**ASSIGNMENT:** Every line of the records that contains the string "startOfWeek" counts once; give the total and nothing else.

**DATA FOR PROCESSING:**
---*---
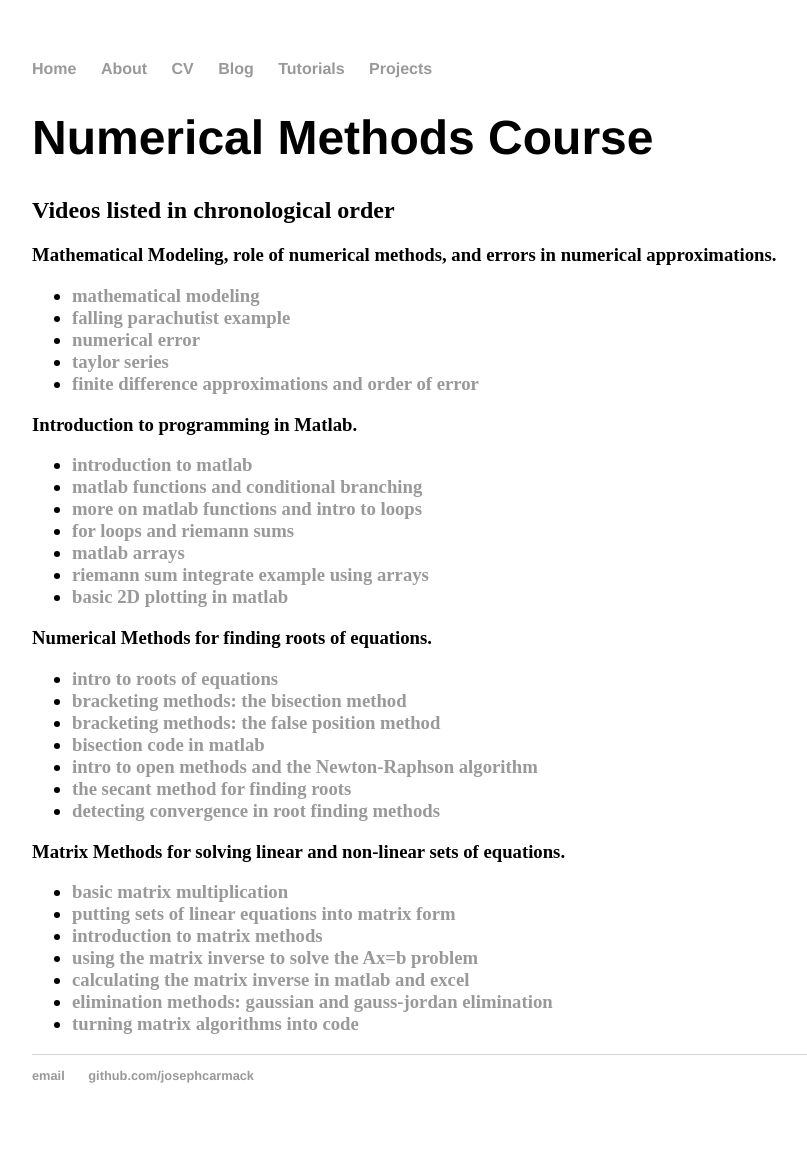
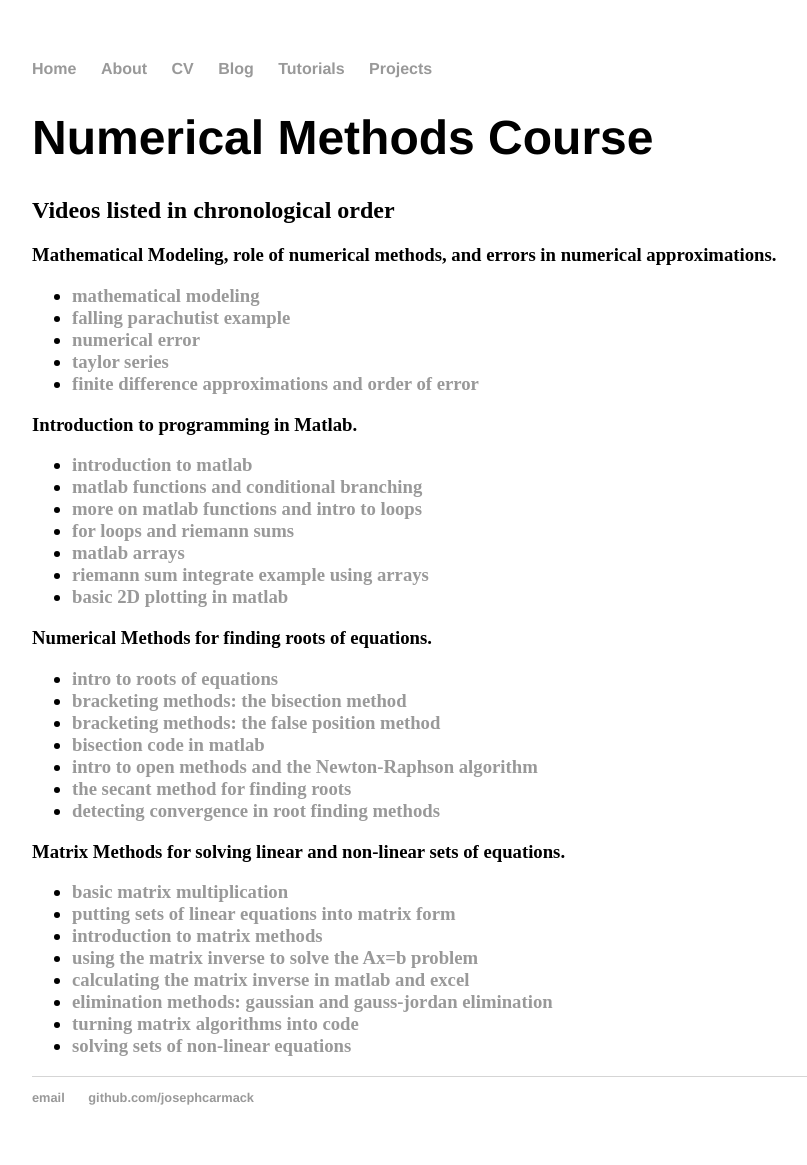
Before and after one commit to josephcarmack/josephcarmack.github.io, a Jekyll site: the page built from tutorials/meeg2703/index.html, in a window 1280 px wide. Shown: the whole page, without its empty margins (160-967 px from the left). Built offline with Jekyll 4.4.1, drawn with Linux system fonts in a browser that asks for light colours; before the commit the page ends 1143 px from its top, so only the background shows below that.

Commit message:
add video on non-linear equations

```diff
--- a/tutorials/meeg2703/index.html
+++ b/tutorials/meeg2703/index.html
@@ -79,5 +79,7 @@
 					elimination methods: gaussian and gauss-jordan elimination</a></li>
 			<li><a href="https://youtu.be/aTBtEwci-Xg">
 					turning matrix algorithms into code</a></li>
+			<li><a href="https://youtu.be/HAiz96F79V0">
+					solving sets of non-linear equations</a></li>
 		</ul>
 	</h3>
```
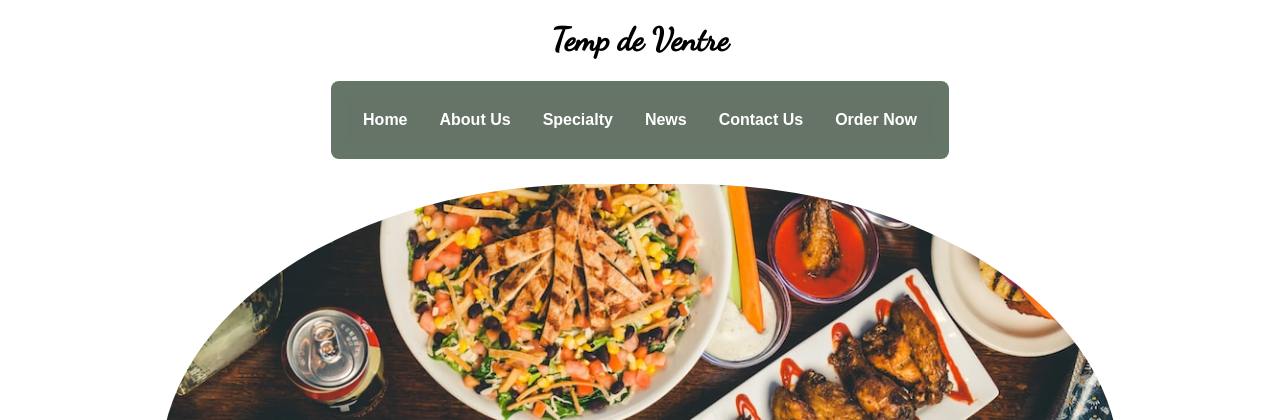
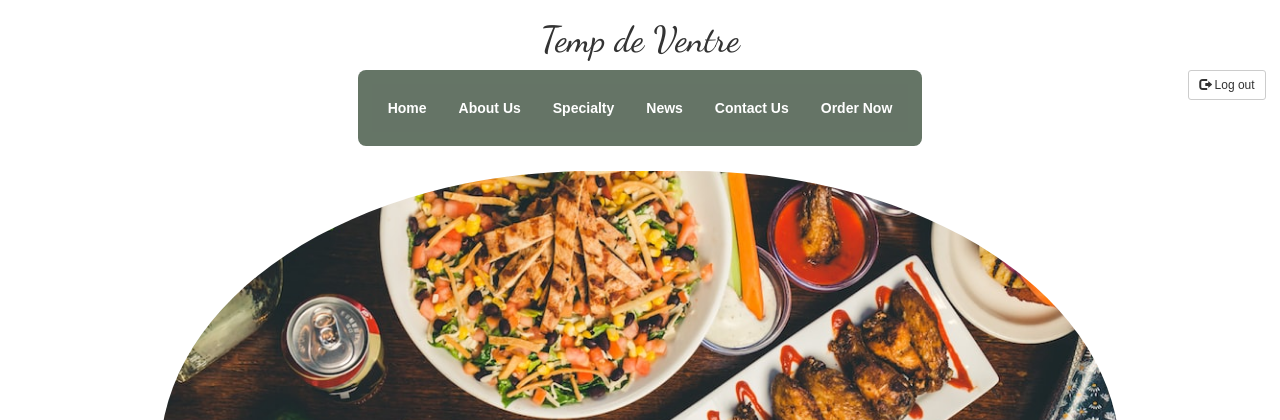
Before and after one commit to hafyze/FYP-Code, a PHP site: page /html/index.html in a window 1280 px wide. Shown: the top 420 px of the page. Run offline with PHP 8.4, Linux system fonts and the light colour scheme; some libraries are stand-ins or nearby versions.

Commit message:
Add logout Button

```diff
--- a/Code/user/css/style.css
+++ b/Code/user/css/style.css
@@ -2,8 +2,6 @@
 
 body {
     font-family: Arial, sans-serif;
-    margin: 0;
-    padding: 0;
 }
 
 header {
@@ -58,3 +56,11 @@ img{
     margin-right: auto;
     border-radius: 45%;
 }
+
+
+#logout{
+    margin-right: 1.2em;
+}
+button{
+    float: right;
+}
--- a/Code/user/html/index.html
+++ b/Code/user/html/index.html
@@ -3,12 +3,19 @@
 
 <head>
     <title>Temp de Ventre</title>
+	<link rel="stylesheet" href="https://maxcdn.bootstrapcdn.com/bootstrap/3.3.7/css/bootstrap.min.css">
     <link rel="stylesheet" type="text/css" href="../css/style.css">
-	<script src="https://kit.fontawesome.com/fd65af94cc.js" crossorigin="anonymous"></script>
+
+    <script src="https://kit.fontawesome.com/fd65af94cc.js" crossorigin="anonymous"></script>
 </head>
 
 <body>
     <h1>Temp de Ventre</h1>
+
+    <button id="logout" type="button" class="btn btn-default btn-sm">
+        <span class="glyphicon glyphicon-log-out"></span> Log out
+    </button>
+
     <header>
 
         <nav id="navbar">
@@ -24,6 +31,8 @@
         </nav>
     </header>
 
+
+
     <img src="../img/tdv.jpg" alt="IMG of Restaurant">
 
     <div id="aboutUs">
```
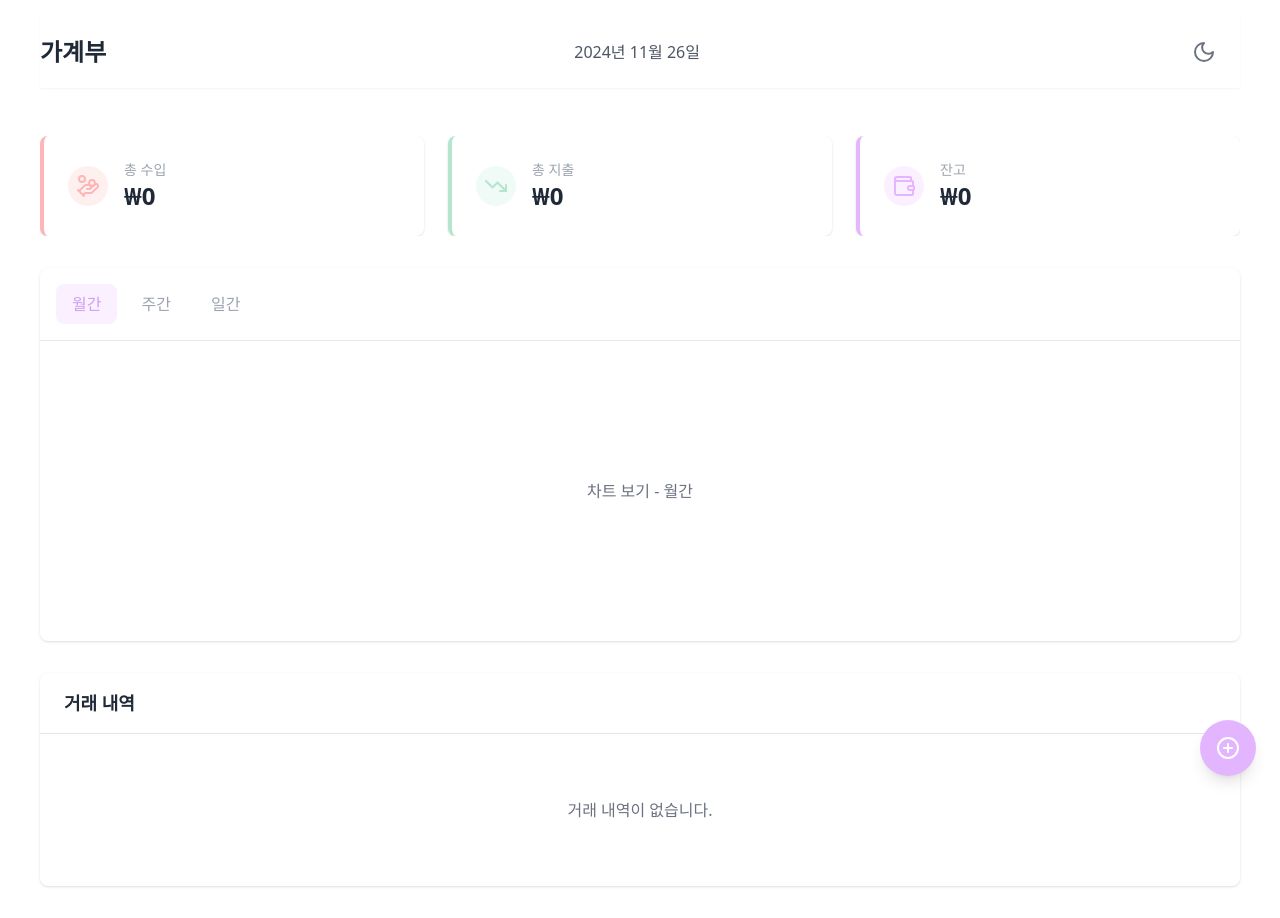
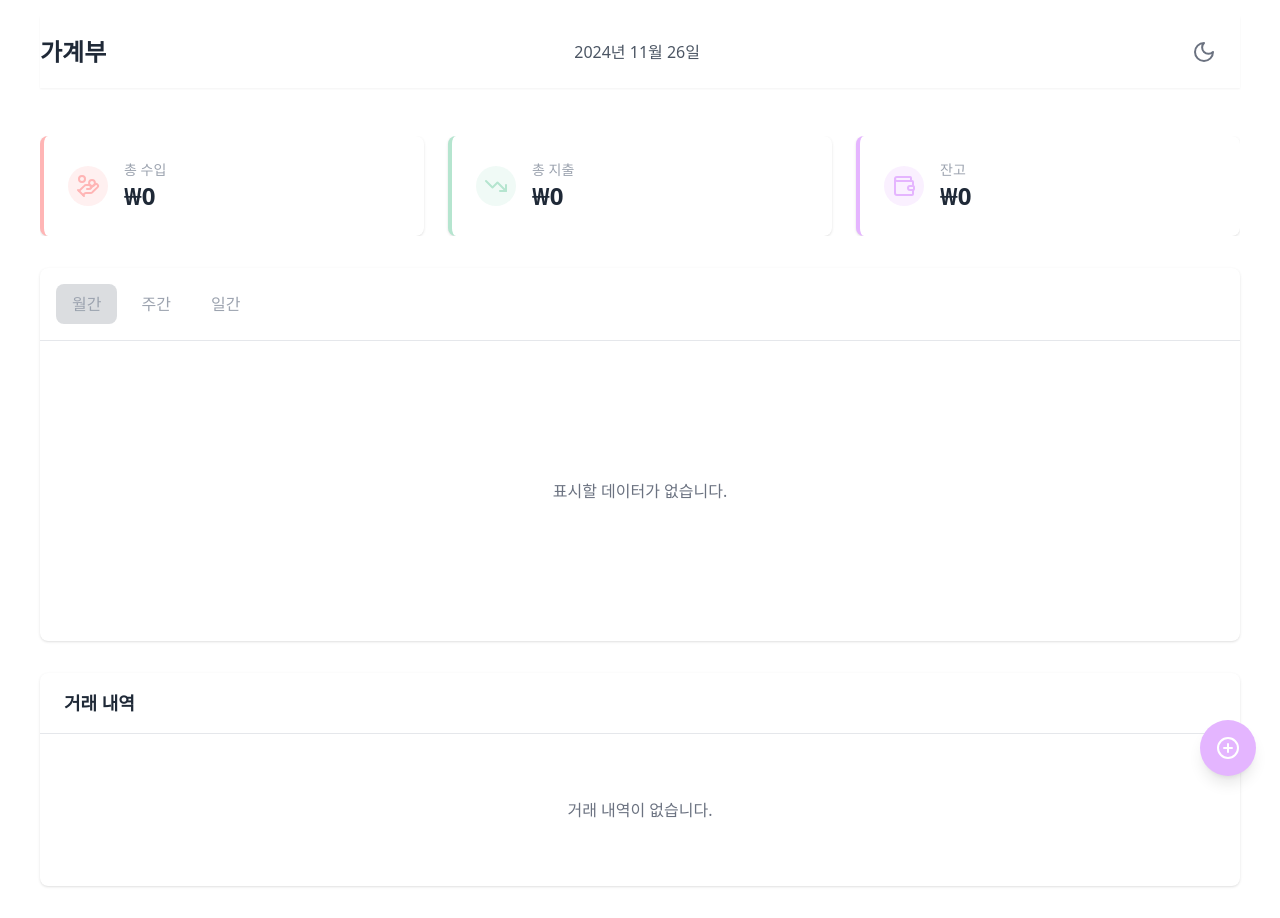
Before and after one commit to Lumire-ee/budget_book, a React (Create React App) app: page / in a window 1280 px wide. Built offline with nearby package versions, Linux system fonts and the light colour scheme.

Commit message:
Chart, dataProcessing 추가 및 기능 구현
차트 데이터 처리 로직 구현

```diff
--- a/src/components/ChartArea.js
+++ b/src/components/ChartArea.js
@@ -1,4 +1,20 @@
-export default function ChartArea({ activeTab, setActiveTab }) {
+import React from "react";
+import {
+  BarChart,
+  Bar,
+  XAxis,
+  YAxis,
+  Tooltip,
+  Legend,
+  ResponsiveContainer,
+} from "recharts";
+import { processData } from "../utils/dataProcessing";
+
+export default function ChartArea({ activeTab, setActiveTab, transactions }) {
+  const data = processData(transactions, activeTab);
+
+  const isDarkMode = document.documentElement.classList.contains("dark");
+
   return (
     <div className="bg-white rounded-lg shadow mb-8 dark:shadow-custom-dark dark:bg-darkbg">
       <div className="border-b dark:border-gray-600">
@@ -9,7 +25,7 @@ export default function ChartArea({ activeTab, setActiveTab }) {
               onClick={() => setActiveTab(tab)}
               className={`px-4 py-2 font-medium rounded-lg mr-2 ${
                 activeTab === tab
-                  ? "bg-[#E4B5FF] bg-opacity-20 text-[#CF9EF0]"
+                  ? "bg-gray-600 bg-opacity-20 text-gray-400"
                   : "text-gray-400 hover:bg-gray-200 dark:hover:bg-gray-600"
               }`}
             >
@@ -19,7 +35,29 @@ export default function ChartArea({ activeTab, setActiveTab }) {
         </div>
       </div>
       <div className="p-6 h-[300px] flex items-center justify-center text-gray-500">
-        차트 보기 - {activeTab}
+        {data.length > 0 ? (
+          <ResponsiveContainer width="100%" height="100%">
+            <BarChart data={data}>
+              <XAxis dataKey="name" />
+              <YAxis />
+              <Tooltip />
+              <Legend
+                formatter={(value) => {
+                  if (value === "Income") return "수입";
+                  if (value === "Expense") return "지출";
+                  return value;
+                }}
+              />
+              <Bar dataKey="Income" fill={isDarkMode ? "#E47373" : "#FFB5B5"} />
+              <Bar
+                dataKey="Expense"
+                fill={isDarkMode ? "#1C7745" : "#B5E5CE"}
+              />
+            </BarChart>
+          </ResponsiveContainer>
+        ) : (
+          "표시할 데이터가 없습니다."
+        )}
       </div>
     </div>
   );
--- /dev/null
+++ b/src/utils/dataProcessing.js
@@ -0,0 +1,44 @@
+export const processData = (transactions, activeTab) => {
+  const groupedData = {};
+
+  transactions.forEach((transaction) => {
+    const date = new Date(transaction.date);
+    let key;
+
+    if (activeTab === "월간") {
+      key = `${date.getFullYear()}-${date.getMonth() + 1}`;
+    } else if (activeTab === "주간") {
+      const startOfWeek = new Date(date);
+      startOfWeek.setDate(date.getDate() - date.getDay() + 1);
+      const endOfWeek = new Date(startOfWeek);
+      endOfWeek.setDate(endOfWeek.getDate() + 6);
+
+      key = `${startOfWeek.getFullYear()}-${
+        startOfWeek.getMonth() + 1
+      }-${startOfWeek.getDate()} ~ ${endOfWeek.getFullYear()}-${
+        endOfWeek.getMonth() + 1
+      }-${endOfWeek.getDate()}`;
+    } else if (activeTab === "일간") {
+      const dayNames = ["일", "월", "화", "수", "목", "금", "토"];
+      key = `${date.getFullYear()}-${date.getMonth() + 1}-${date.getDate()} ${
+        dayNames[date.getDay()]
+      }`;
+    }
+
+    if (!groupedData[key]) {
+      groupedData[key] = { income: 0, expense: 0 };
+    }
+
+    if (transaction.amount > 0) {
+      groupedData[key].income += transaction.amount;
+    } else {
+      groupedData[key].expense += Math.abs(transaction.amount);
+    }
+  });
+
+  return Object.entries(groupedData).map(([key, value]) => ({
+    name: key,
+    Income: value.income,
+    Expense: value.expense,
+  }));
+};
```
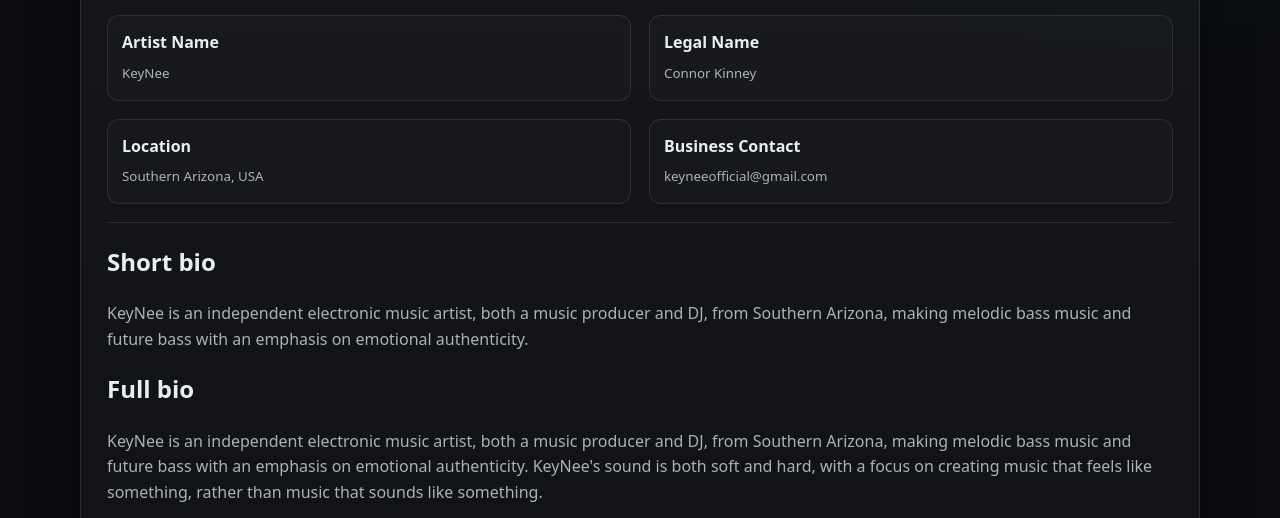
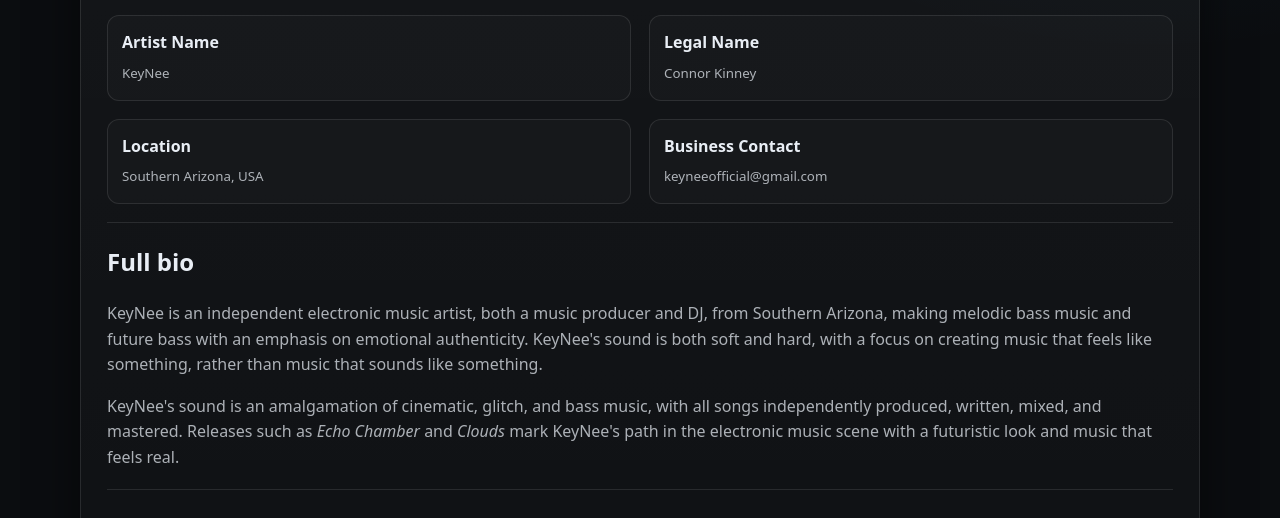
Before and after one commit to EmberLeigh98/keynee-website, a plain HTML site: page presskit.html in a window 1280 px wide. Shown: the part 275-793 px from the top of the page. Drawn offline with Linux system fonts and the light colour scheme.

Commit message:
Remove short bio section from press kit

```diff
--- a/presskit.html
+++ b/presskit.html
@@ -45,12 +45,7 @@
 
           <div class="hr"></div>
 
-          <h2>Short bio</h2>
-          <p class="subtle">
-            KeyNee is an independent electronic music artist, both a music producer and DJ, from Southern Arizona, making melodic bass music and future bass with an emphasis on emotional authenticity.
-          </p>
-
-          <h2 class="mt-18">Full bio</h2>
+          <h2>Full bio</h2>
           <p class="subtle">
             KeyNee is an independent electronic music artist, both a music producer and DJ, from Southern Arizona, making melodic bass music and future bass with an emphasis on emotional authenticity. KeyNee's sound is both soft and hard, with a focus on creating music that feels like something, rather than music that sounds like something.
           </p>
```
---*---
**WRITTEN ANSWER:** 6